Ceramics includes all the traditional approaches to clay working: throwing, hand building and sculpture, plus the study of clay, glazes, firing and kiln construction.  Students are encouraged to develop their own imagery and direction as part of the overall studio experience.  Second semester students have studio space available on a daily basis. 

This program focuses on personal expression coupled with solid knowledge of the ceramic medium.  Students take responsibility for making their own clay and have free access to all equipment in the Ceramic studio. 

Facilities Ceramics has 4,700 square feet studio space open 24 hours a day.  This area includes individual studio spaces for students with an emphasis in the discipline.  


Ceramics Faculty John Utgaard is a associate professor in ceramics.  He received his MFA from Alfred University and his BFA from Kansas City Art Institute 

Contact Information John Utgaard john.utgaard@murraystate.edu


Courses Offered
 

ART 370 Introduction to Ceramics I (3). Beginning ceramics introduces students to a broad spectrum of clay working including the making of functional pottery, the vessel as metaphor, and clay as a medium for sculpture.  Students learn hand building, wheel throwing, and glazing among other basic ceramic techniques.  Design, craftsmanship and critical thinking are emphasized. 

ART 371 Ceramics II (3). Continued development of skills and concepts learned in ART 370 along with the introduction of advanced techniques including casting and kiln firing.  Ideation, criticism and discussion are emphasized. 

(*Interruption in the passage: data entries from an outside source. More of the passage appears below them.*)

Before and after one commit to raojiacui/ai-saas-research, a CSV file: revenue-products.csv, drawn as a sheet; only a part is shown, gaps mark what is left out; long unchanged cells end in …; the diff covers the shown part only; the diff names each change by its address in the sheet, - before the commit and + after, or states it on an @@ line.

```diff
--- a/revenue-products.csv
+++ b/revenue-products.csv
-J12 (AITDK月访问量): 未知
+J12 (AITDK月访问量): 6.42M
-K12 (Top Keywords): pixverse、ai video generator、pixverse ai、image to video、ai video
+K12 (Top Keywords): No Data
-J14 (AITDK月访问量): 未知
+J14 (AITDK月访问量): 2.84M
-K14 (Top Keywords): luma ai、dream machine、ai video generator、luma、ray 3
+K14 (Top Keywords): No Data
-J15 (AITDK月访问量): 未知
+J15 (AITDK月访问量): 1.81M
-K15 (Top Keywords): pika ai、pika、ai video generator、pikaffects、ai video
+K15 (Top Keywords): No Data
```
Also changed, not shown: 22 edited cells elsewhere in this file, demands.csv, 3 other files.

ART 372 Ceramics III (3). Continued development of the skills and concepts learned in ART 371 with an emphasis on individual investigation, technical finesse, concept, content, criticism and discussion. 

ART 471 Ceramics IV (3). Continued development of the skills and concepts learned in ART 372, largely through individually tailored and self-directed assignments.  Students in this class will be responsible for all aspects of the production of their work, from mixing their clay and glaze to loading and firing kilns.  Technical proficiency, criticism, discussion, and investigation of historical and contemporary ceramics will be emphasized.  

ART 472 Ceramics V (3). Continuation of ART 471.  Prerequisite:  ART 471.   

ART 571 Ceramics VI (3). Concentrated exploration of selected ceramic processes with emphasis on personal expression.  Prerequisite:  ART 472.  

ART 572 Ceramics VII (3). Continuation of ART 571.  Prerequisite:  ART 571. 


Decorative image
Site Directory